Awe: Sunrises, Sunsets & Rainbows Are Good for Us

Awe: Sunrises, Sunsets & Rainbows Are Good for Us. Research by the University of Exeter suggests that some fleeting natural phenomena can affect our perceptions of landscape beauty, and more importantly, stimulate awe.

This is significant because research elsewhere has shown how awe is associated with reduced stress, improvements in wellbeing, improved memory and more innovative thinking. Work at the University of Toronto has even found an association between awe and reduced markers of inflammation in the body. The University of California showed in 2020 how cultivating awe can boost positive emotions.

Over 2500 UK-based participants were invited to take part in an online survey, in which they assessed two contrasting landscapes, one urban and one rural.

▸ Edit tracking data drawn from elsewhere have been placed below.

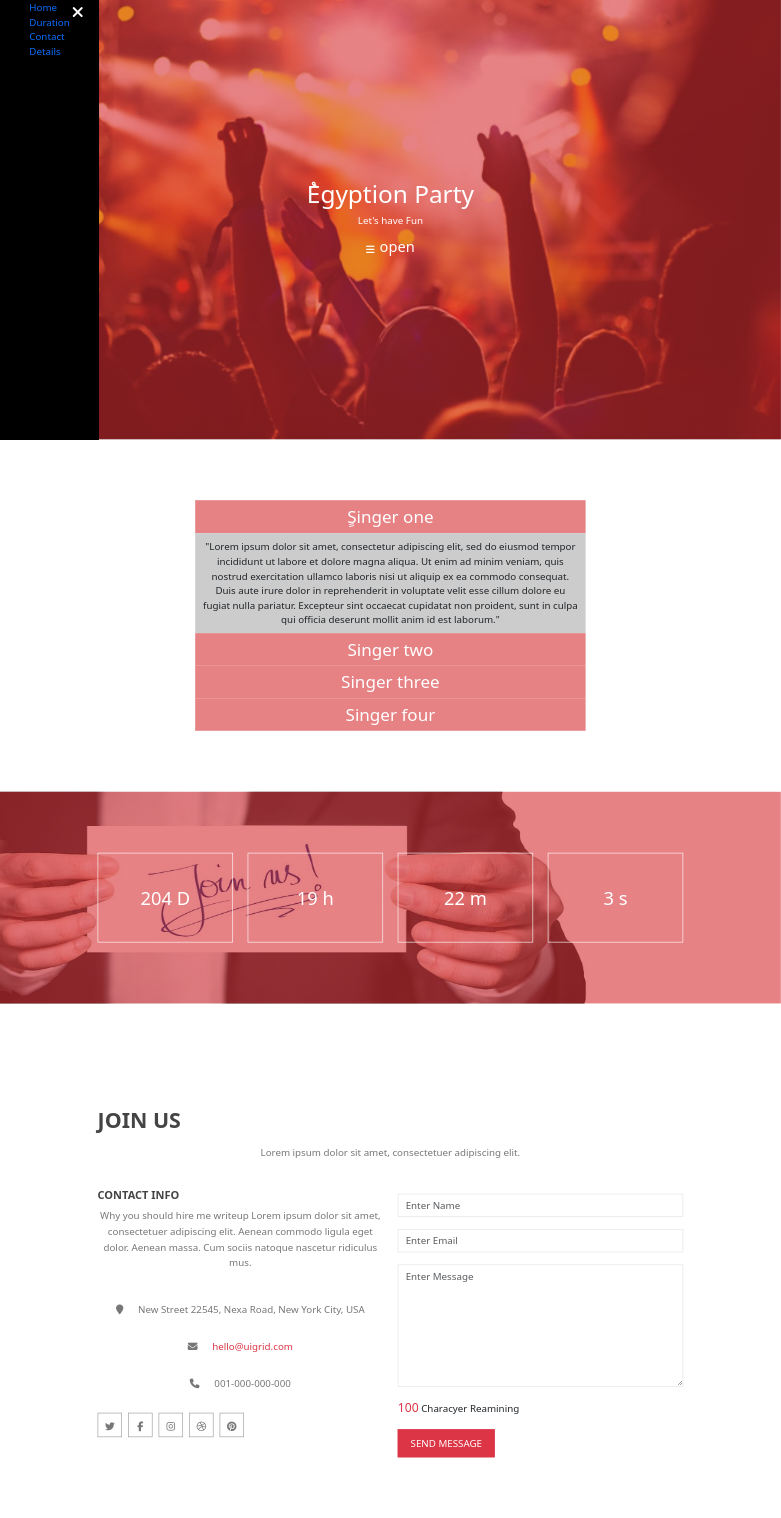
Repository: HagarYousry/jQuery
Page: index.html
An editor plug-in stored every save of this project. The page is shown before and after the next save, followed by the edit.
The browser window is 1280 px wide. The pictures show the whole page, at 61% of full size.

Above is the page before, as saved 2024-07-25 18:22:45.

### index.html
<!DOCTYPE html>
<html lang="en">

<head>
    <meta charset="UTF-8">
    <meta name="viewport" content="width=device-width, initial-scale=1.0">
    <title>Egyption party</title>
    <!-- web fonts  -->
    <link rel="stylesheet" href="css/all.min.css">
    <!-- bootstrap -->
    <link rel="stylesheet" href="css/bootstrap.min.css">
    <!-- main css -->
    <link rel="stylesheet" href="css/main.css">
</head>

<body>
    <div id="home">

            <div id="sideNav" class="sideNav bg-black">
                <ul class="list-unstyled px-5">
                    <li class="p-0 closeIcon">
                        <i class="fa-solid fa-xmark "></i>
                    </li>
                     <li ><a class="text-decoration-none sideNav-link" href="#home">Home</a></li>
                     <li ><a class="text-decoration-none sideNav-link" href="#Acordion">Duration</a></li>
                     <li ><a class="text-decoration-none sideNav-link" href="#contact">Contact</a></li>
                     <li ><a class="text-decoration-none sideNav-link" href="#count">Details</a></li>
                </ul>
            </div>

            <div class="home-title d-flex justify-content-center align-items-center flex-column vh-100 text-white">
                <h1>ُEgyption Party</h1>
                <p>Let's have Fun</p>
                <span class="d-flex align-items-center">
                    <i class=" fa-solid fa-bars"></i>
                    <h4 class="ms-2">open</h4>
                </span>
            </div>


    </div>










    <!-- ! start sideNav section -->
    <!-- <section id="sideNav">
        <div class="navAnchor bg-black">
            <ul>
                <li class="p-0 closeIcon">
                    <i class="fa-solid fa-xmark "></i>
                </li>
                 <li ><a class="sideNav-link" href="#home">Home</a></li>
                 <li ><a class="sideNav-link" href="#Acordion">Duration</a></li>
                 <li ><a class="sideNav-link" href="#contact">Contact</a></li>
                 <li ><a class="sideNav-link" href="#count">Details</a></li>
            </ul>
        </div>

        <div class="navIcon align-self-center bg-danger bg-opacity-50 m-1 text-white p-2">
            <div class="navIcon-content d-flex align-items-center">
                <i class="fa-solid fa-bars"></i>
                <h4 class="ms-2">open</h4>
            </div>
        </div>
    </section> -->
    <!--! end sideNav section -->

    <!--! start header section  -->
    <!-- <header id="home" class="d-flex justify-content-center align-items-center flex-column">
        <div class="home-content text-center text-white">
            <h1>ُEgyption Party</h1>
            <p>Let's have Fun</p>
        </div>
    </header> -->
    <!--! end header section  -->

    <!-- start Acordion section  -->
    <section id="Acordion" class="text-center">

        <div class="container-fluid w-50 ">
            <h3 class="toggle ">ٍSinger one</h3>
            <div class="inner first">"Lorem ipsum dolor sit amet, consectetur adipiscing elit, sed do eiusmod tempor
                incididunt ut labore et dolore magna aliqua. Ut enim ad minim veniam, quis nostrud exercitation ullamco
                laboris nisi ut aliquip ex ea commodo consequat. Duis aute irure dolor in reprehenderit in voluptate
                velit
                esse cillum dolore eu fugiat nulla pariatur. Excepteur sint occaecat cupidatat non proident, sunt in
                culpa
                qui officia deserunt mollit anim id est laborum."
            </div>


            <h3 class="toggle">Singer two</h3>
            <div class="inner">"Sed ut perspiciatis unde omnis iste natus error sit voluptatem accusantium doloremque
                laudantium, totam rem aperiam, eaque ipsa quae ab illo inventore veritatis et quasi architecto beatae
                vitae
                dicta sunt explicabo. Nemo enim ipsam voluptatem quia voluptas sit aspernatur aut odit aut fugit, sed
                quia
                consequuntur magni dolores eos qui ratione voluptatem sequi nesciunt. Neque porro quisquam est, qui
                dolorem
                ipsum quia dolor sit amet, consectetur, adipisci velit, sed quia non numquam eius modi tempora incidunt
                ut
                labore et dolore magnam aliquam quaerat voluptatem. Ut enim ad minima veniam, quis nostrum
                exercitationem
                ullam corporis suscipit laboriosam, nisi ut aliquid ex ea commodi consequatur? Quis autem vel eum iure
                reprehenderit qui in ea voluptate velit esse quam nihil molestiae consequatur, vel illum qui dolorem eum
                fugiat quo voluptas nulla pariatur?"
            </div>


            <h3 class="toggle">Singer three</h3>
            <div class="inner">"But I must explain to you how all this mistaken idea of denouncing pleasure and praising
                pain was born and I will give you a complete account of the system, and expound the actual teachings of
                the
                great explorer of the truth, the master-builder of human happiness. No one rejects, dislikes, or avoids
                pleasure itself, because it is pleasure, but because those who do not know how to pursue pleasure
                rationally
                encounter consequences that are extremely painful. Nor again is there anyone who loves or pursues or
                desires
                to obtain pain of itself, because it is pain, but because occasionally circumstances occur in which toil
                and
                pain can procure him some great pleasure. To take a trivial example, which of us ever undertakes
                laborious
                physical exercise, except to obtain some advantage from it? But who has any right to find fault with a
                man
                who chooses to enjoy a pleasure that has no annoying consequences, or one who avoids a pain that
                produces no
                resultant pleasure?"
            </div>


            <h3 class="toggle">Singer four</h3>
            <div class="inner">"At vero eos et accusamus et iusto odio dignissimos ducimus qui blanditiis praesentium
                voluptatum deleniti atque corrupti quos dolores et quas molestias excepturi sint occaecati cupiditate
                non
                provident, similique sunt in culpa qui officia deserunt mollitia animi, id est laborum et dolorum fuga.
                Et
                harum quidem rerum facilis est et expedita distinctio. Nam libero tempore, cum soluta nobis est eligendi
                optio cumque nihil impedit quo minus id quod maxime placeat facere possimus, omnis voluptas assumenda
                est,
                omnis dolor repellendus. Temporibus autem quibusdam et aut officiis debitis aut rerum necessitatibus
                saepe
                eveniet ut et voluptates repudiandae sint et molestiae non recusandae. Itaque earum rerum hic tenetur a
                sapiente delectus, ut aut reiciendis voluptatibus maiores alias consequatur aut perferendis doloribus
                asperiores repellat."

            </div>

        </div>
    </section>
    <!-- end Acordion section  -->

    <!-- start count section  -->
    <section id="count">
        <div class="container-fluid w-75 text-center text-white">
            <div class="row">
                <div class="col-md-3">
                    <div class="time">
                        <span class="days">00</span>
                    </div>
                </div>

                <div class="col-md-3">
                    <div class="time">
                        <span class="hours">00</span>
                    </div>
                </div>

                <div class="col-md-3">
                    <div class="time">
                        <span class="minutes">00</span>
                    </div>
                </div>

                <div class="col-md-3">
                    <div class="time">
                        <span class="seconds">00</span>
                    </div>
                </div>

            </div>
        </div>
    </section>
    <!-- end count section  -->

    <!-- start contact-us section  -->
    <section id="contact">
        <div class="container-fluid w-75">
            <div class="head">
                <h2 class="text-uppercase fw-bold">Join Us</h2>
                <p class="text-center">Lorem ipsum dolor sit amet, consectetuer adipiscing elit.</p>
            </div>
            <div class="row mt-5">
                <div class="col-md-6">
                    <div class="col-info">
                        <h3 class="text-uppercase">CONTACT INFO</h3>
                        <p class="text-center">Why you should hire me writeup Lorem ipsum dolor sit amet, consectetuer
                            adipiscing elit.
                            Aenean commodo ligula eget dolor. Aenean massa. Cum sociis natoque nascetur ridiculus mus.
                        </p>

                        <div class="icons text-center">
                            <p><i class="fa fa-map-marker"></i> New Street 22545, Nexa Road, New York City, USA</p>

                            <p class="text-danger"><i class="fa fa-envelope"></i> hello@uigrid.com</p>
                            <p><i class="fa fa-phone"></i> 001-000-000-000</p>
                        </div>

                        <div class="social d-flex align-items-center">

                            <i class="fab fa-twitter fa-fw"></i>
                            <i class="fab fa-facebook-f fa-fw"></i>
                            <i class="fab fa-instagram fa-fw"></i>
                            <i class="fab fa-dribbble fa-fw"></i>
                            <i class="fab fa-pinterest fa-fw"></i>

                        </div>
                    </div>
                </div>

                <div class="col-md-6">
                    <form>

                        <input class="form-control mt-2" type="text" placeholder="Enter Name">
                        <input class="form-control" type="email" placeholder="Enter Email">
                        <textarea class="form-control " placeholder="Enter Message"></textarea>
                        <span id="chars" class="text-danger">100</span> Characyer Reamining
                        <button class="btn btn-danger text-uppercase">Send Message</button>

                    </form>
                </div>
            </div>
        </div>
    </section>
    <!-- end contact-us section  -->


    <!-- jquery  -->
    <script src="js/jquery-3.7.1.min.js"></script>
    <!-- index js  -->
    <script src="js/index.js"></script>


</body>

</html>

### css/main.css
#home{
    height: 100vh;
    background-image: linear-gradient(rgba(214, 46, 51, 0.6), rgba(214, 46, 51, 0.6)),
        url(../imgs/events-heavenly-header.jpg);
    background-position: center;
    background-size: cover;
    background-repeat: no-repeat;
}

#sideNav {
    position: fixed;
    top: 0;
    bottom: 0;
    left: 0;
    display: flex;
    z-index: 9999;
}

#sideNav .navAnchor ul li {
    padding: 25px;
    list-style: none;
    cursor: pointer;
}

.closeIcon {
    position: absolute;
    top: 0;
    right: 25px;
    font-size: 26px;
    margin-left: 50px;
    color: white;
}




/* #sideNav {
    position: fixed;
    top: 0;
    bottom: 0;
    left: 0;
    display: flex;
    z-index: 9999;
}

#sideNav .navAnchor {
    padding: 40px 0 0 0;
    position: relative;
}

#sideNav .navAnchor ul {
    padding: 0 20px 0 20px;
}

#sideNav .navAnchor ul li {
    padding: 25px;
    list-style: none;
    cursor: pointer;
}

#sideNav .navAnchor ul li:hover a {
    color: rgba(214, 46, 51, 0.4);
}

#sideNav .navAnchor ul li a {
    text-decoration: none;
    font-size: 25px;
    color: white;
    transition: 0.3s all;
}


.closeIcon {
    position: absolute;
    top: 0;
    right: 25px;
    font-size: 26px;
    margin-left: 50px;
    color: white;
}

.navIcon {
    border-radius: 20px 20px;
}

.navIcon i,
.navIcon h4 {
    font-size: 30px;
    cursor: pointer;
}

@media (max-width: 991.98px) {
    .navIcon {
        align-self: flex-start !important;
    }

    .navIcon .navIcon-content {
        flex-direction: column;
    }
}


header {
    height: 100vh;
    background-image: linear-gradient(rgba(214, 46, 51, 0.6), rgba(214, 46, 51, 0.6)),
        url(../imgs/events-heavenly-header.jpg);
    background-position: center;
    background-size: cover;
    background-repeat: no-repeat;
}

header h1 {
    font-size: 60px;
} */



/* start Acordion section  */
#Acordion {
    padding: 100px auto;
}

.toggle {
    background-color: rgba(214, 46, 51, 0.6);
    cursor: pointer;
    color: white;
    padding: 10px;
    margin: 0px;
}

.inner {
    background-color: rgb(204, 204, 204);
    display: none;
    padding: 10px;
}

#Acordion .first {
    display: block;
}

/* end Acordion section  */

/* start count section  */

#count {
    background-image: linear-gradient(rgba(214, 46, 51, 0.6), rgba(214, 46, 51, 0.6)), url(../imgs/invitation-2508607__340.jpg);
    background-repeat: no-repeat;
    background-position: center center;
    background-size: 100% 100%;
    position: relative;
}

.container-fluid {
    padding: 100px 0px;
}

.time {
    padding: 50px;
    border: 1px solid #FFF;
    font-weight: 500;
    font-size: 30px;
}

/* end count section  */

/* start contact-us section  */
#contact {
    margin-top: 70px;
}

#contact .head h2 {
    font-size: 35px;
    color: #444;
    margin-bottom: 20px;
}

#contact .head p {
    color: #777;
    font-weight: 300;
    font-size: 16px;
}

#contact .col-md-6 .col-info .icons {
    margin-top: 50px;
}

#contact .col-md-6 .col-info .icons p {
    margin-bottom: 35px;
}

#contact .col-md-6 .col-info h3 {
    color: #444;
    font-size: 18px;
    font-weight: 900;
}

#contact .col-md-6 .col-info p {
    font-size: 16px;
    line-height: 26px;
    color: #777;
}

#contact i {
    margin-right: 20px;
    color: #777;
}

#contact .col-md-6 .col-info .social i {
    margin-right: 10px;
    border: 1px solid #999;
    width: 40px;
    height: 40px;
    line-height: 42px;
    cursor: pointer;
    text-align: center;
    transition: 0.5s all;
}

#contact .col-md-6 .col-info .social i:hover {
    color: #fff;
    background-color: #D62E33;
    border: 1px solid #D62E33;
}

#contact .col-md-6 form input,
#contact .col-md-6 form textarea {
    margin-bottom: 20px;
    border-radius: 0;
}

#contact .col-md-6 form textarea {
    height: 200px;
    resize: vertical;
}

#contact .col-md-6 form button {
    padding: 10px 20px;
    border-radius: 0;
    margin-top: 20px;
    display: block;
}

#contact .col-md-6 form #chars {
    font-size: 20px;
}
/* end contact-us section  */

### js/index.js
/// <reference types="../@types/jquery"/>

// start sideNav section

const navAnchorwidth = $('.navAnchor').outerWidth(true);

// console.log(navAnchorwidth);

//! first: Close sideNav
$('#sideNav')
    .animate({ left: -navAnchorwidth }, 0);

let isOpen = false

//! second: on click "navIcon" ,toggle open & close sideNav
$('#sideNav .navIcon')
    .on('click', function () {
        let status;
        // = isOpen ? -navAnchorwidth : 0;
        if (isOpen) {
            status = -navAnchorwidth
            $('.home-content').animate({ marginLeft: 0 }, 1000)
        } else {
            status = 0
            $('.home-content').animate({ marginLeft: navAnchorwidth }, 1000)
        }
        isOpen = !isOpen;

        $(this).parent()
            .animate({ left: status }, 1000)

    })

//! closeIcon
$('.closeIcon')
    .on('click', function () {
        isOpen = !isOpen;
        $('#sideNav')
            .animate({ left: -navAnchorwidth }, 1000);
        $('.home-content').animate({ marginLeft: 0 }, 1000)
    })


//! scroll to sections
$('.sideNav-link[href^="#"]')
    .on('click', function () {
        const sectionId = $(this).attr('href');
        // console.log(section);
        //! get section top
        const sectionTop = $(sectionId).offset().top;
        // console.log(top);
        $('html , body')
            .animate({ scrollTop: sectionTop }, 2000)
    })

// end sideNav section

// start Acordion section
//! slideToggle effect
$('#Acordion .toggle').on('click', function () {
    //! slide up all inner except the one i clicked on
    $('.inner').not($(this).next()).slideUp(500);
    //! slide toggle
    $(this).next().slideToggle(500);
});
// end Acordion section

//start count section
$(window).on('load', function () {
    countDownTime("24 january 2025 00:00:00");
})


function countDownTime(countTo) {

    //! get countTo date
    let futureDate = new Date(countTo);
    futureDate = (futureDate.getTime() / 1000);
    // console.log(futureDate);

    //! get current date
    let now = new Date();
    // console.log(now);
    now = (now.getTime() / 1000);

    //! get the difference between current date and countTo date by sec
    timeDifference = (futureDate - now);

    //?(24 * 60 * 60) ==> num. of sec in day ==> 86400
    let days = Math.floor(timeDifference / 86400);
    let hours = Math.floor((timeDifference - (days * 86400)) / 3600);
    let mins = Math.floor((timeDifference - (days * 86400) - (hours * 3600)) / 60);
    let secs = Math.floor((timeDifference - (days * 86400) - (hours * 3600) - (mins * 60)))


    $(".days").html(`${days} D`);
    $(".hours").html(`${hours} h`);
    $(".minutes").html(`${mins} m`);
    $('.seconds').html(`${secs} s`)

    //! Repeating the Countdown Every Second
    setInterval(function () {
        countDownTime(countTo);
    }, 1000);
}
//end count section

//start contact-us section
let maxLength = 100;
$('textarea').on('keyup', function () {
    //! val as getter ==> lenght
    let length = $(this).val().length;
    // console.log(length);
    let AmountLeft = maxLength - length;
    console.log(AmountLeft);
    if (AmountLeft <= 0) {
        $("#chars").text("your available characters finished");
    }
    else {
        $("#chars").text(AmountLeft);
    }
});
//end contact-us section

Loaded but not shown: css/all.min.css (library); css/bootstrap.min.css (library); js/jquery-3.7.1.min.js (library)

After the next save:
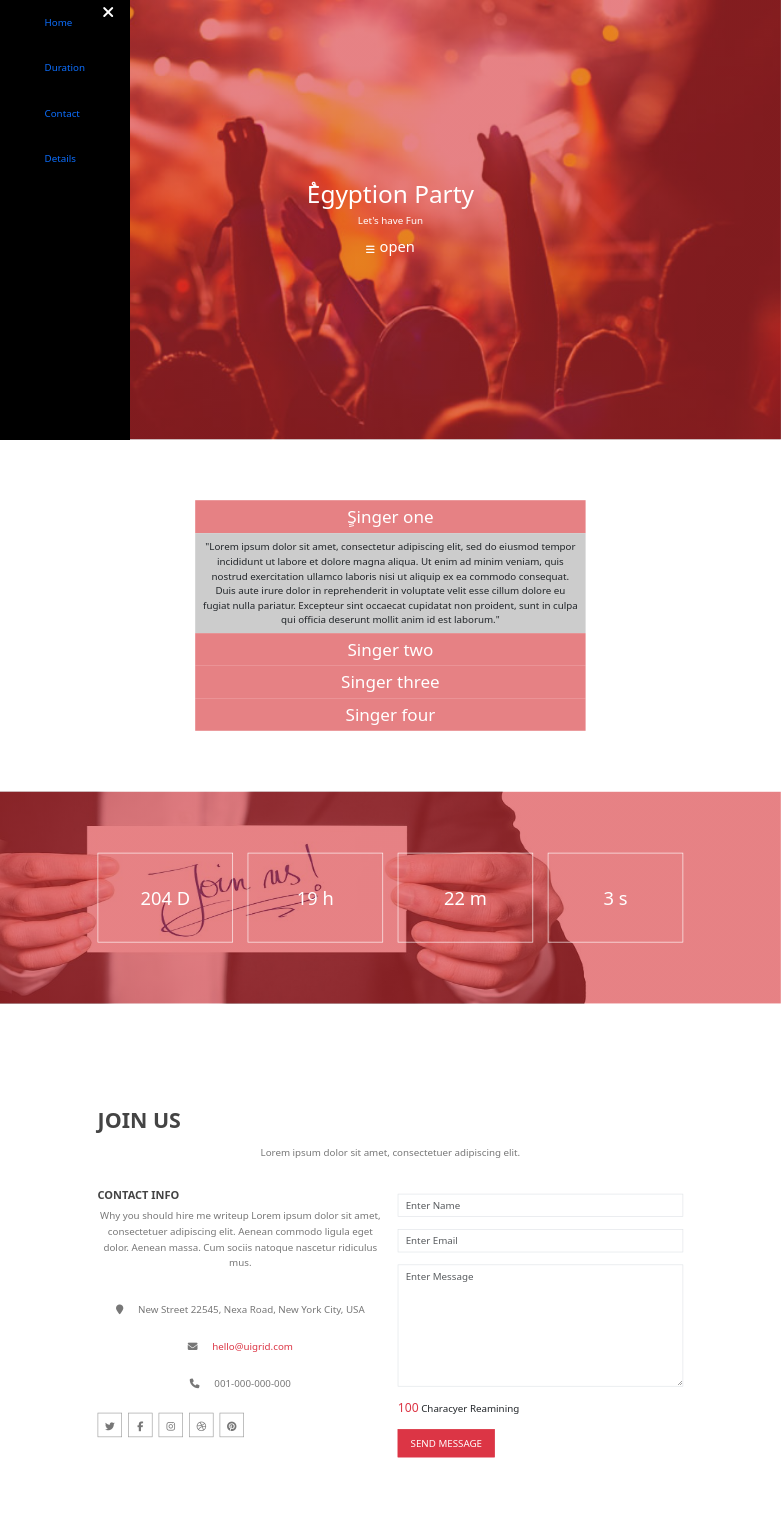
Saved 5 s later.
--- a/css/main.css
+++ b/css/main.css
@@ -16,7 +16,7 @@
     z-index: 9999;
 }
 
-#sideNav .navAnchor ul li {
+#sideNav ul li {
     padding: 25px;
     list-style: none;
     cursor: pointer;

Both types of landscape were designed to be broadly favourable, with features such as water which research shows as being preferred in a landscape scene. This was to try to avoid bias against an image of an unattractive built environment. Fleeting natural phenomena, including a sunset, sunrise and a rainbow, were then superimposed on the scenes for the participants to assess against eight criteria, including beauty and awe.

With regard to awe, the rural scene was considered significantly more awe-inspiring than the urban scene, but sunset, sunrise and a rainbow enhanced ratings of awe significantly. When asked, there was even a greater willingness to pay to visit such landscapes at the right time of day to witness these phenomena.

Awe: Sunrises, Sunsets & Rainbows Are Good for Us. The researchers say “By highlighting opportunities to experience events such as sunrise or sunset, those in both urban and natural settings could experience a small yet significant increase in this hard-to-elicit emotion. Accompanying rises in awe’s associated benefits, such as increased positive affect and higher levels of altruism (Piff et al., 2015; Sturm et al., 2020), may then follow suit. These outcomes might be particularly beneficial for ‘green prescriptions’ that seek to improve participant wellbeing (Robinson & Breed, 2019).” Further, with implications for the planning of our city scapes, “Moreover, by preserving open skies with eastern or western aspects, planning policies might seek to maximize people’s chances of viewing fleeting phenomena.”

So although you might feel some of this research just frames in measurable and scientific terms what we intuitively suspect to be true, it is a reminder not to hurry past the window in a rush when there is a wonderful sunrise just outside waiting to be viewed. The sight of it could be beneficial for your health.

(Beyond blue-sky thinking: Diurnal patterns and ephemeral meteorological phenomena impact appraisals of beauty, awe, and value in urban and natural landscapes. Journal of Environmental Psychology, March 2023.)